What the task asks:
When a line below contains the word "show", copy that line.

Material supplied:
Segment Open
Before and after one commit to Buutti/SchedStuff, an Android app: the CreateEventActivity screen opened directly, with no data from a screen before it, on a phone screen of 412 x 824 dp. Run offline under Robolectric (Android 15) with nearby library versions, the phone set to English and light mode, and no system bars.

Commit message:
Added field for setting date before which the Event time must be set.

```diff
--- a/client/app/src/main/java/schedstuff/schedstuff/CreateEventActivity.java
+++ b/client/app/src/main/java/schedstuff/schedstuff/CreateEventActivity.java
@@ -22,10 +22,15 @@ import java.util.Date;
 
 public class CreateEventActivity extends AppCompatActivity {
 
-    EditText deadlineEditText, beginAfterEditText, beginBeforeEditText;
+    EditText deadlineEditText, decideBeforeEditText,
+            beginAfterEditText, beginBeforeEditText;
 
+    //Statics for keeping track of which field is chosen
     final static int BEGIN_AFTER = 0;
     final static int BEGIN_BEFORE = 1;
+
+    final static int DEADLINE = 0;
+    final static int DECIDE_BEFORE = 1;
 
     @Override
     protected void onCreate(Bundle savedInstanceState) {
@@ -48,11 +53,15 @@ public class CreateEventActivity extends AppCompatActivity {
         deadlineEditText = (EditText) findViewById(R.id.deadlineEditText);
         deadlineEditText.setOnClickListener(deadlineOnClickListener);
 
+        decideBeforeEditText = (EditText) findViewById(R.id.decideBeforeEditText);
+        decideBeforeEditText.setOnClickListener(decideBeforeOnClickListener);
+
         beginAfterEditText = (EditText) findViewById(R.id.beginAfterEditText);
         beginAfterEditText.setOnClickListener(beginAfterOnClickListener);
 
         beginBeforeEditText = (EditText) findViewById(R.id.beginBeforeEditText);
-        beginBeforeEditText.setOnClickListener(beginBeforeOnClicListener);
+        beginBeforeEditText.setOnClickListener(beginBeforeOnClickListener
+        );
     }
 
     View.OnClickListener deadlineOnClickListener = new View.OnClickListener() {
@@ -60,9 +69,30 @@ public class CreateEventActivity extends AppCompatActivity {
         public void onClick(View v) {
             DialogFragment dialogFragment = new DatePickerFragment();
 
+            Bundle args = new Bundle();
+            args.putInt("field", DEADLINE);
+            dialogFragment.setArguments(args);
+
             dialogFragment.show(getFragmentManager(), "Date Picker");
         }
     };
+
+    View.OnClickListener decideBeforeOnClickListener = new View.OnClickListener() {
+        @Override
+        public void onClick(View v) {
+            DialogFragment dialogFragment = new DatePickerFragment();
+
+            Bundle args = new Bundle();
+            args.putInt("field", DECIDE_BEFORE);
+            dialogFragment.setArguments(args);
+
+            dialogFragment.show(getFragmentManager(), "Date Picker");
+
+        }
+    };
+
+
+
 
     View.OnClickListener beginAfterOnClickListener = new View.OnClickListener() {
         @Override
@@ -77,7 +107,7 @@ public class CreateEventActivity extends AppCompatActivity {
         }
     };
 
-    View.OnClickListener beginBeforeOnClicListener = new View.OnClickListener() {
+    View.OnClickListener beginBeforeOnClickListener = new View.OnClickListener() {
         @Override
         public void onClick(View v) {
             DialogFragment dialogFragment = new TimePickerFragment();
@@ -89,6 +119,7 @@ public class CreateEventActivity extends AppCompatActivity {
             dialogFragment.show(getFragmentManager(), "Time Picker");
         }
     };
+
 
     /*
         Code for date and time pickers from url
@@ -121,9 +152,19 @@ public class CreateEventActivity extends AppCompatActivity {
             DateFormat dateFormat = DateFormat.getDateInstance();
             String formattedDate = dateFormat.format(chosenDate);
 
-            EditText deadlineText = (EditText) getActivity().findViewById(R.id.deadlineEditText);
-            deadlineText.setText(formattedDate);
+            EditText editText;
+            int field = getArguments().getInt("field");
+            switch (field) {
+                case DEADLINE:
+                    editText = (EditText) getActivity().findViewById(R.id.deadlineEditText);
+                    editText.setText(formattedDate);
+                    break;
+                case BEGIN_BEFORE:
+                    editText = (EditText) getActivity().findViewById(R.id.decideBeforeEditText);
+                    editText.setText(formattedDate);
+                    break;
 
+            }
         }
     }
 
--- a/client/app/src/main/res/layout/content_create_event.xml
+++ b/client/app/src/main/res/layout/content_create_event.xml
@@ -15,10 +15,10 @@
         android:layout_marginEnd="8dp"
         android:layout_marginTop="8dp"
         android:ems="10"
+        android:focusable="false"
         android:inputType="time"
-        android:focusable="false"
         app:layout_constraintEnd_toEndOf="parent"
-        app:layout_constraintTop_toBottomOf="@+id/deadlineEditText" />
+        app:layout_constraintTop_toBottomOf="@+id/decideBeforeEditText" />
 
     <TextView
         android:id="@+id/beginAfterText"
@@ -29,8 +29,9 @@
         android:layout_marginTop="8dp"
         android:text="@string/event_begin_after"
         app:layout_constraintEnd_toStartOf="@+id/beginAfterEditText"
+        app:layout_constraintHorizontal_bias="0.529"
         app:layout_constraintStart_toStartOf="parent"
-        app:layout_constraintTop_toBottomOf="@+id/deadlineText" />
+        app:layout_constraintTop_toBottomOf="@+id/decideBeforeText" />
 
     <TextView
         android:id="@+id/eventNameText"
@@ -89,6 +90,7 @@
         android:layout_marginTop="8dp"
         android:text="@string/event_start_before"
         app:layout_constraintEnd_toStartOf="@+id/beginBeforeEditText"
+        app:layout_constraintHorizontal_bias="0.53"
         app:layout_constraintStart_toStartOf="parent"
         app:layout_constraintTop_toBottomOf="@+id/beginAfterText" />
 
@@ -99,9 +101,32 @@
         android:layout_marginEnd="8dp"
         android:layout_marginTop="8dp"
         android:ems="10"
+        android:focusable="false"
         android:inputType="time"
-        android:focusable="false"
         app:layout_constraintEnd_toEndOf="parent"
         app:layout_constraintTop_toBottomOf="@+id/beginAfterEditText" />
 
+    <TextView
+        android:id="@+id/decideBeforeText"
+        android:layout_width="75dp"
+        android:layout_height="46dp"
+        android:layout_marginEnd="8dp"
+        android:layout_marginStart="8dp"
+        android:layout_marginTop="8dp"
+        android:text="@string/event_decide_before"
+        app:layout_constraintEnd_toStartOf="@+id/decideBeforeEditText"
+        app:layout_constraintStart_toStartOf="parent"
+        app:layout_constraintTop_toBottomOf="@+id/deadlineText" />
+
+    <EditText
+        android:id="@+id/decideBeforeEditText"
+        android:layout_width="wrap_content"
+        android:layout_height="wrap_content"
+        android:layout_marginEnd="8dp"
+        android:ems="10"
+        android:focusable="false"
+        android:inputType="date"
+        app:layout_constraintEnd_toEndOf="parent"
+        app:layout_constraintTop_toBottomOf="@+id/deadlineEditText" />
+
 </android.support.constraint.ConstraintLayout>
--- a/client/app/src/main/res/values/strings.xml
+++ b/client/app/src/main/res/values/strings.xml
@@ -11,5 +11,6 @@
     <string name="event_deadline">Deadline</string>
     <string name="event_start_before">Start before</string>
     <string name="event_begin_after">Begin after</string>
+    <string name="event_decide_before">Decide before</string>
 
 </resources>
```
Segment Closed
Output:
             dialogFragment.show(getFragmentManager(), "Date Picker");
+            dialogFragment.show(getFragmentManager(), "Date Picker");
             dialogFragment.show(getFragmentManager(), "Time Picker");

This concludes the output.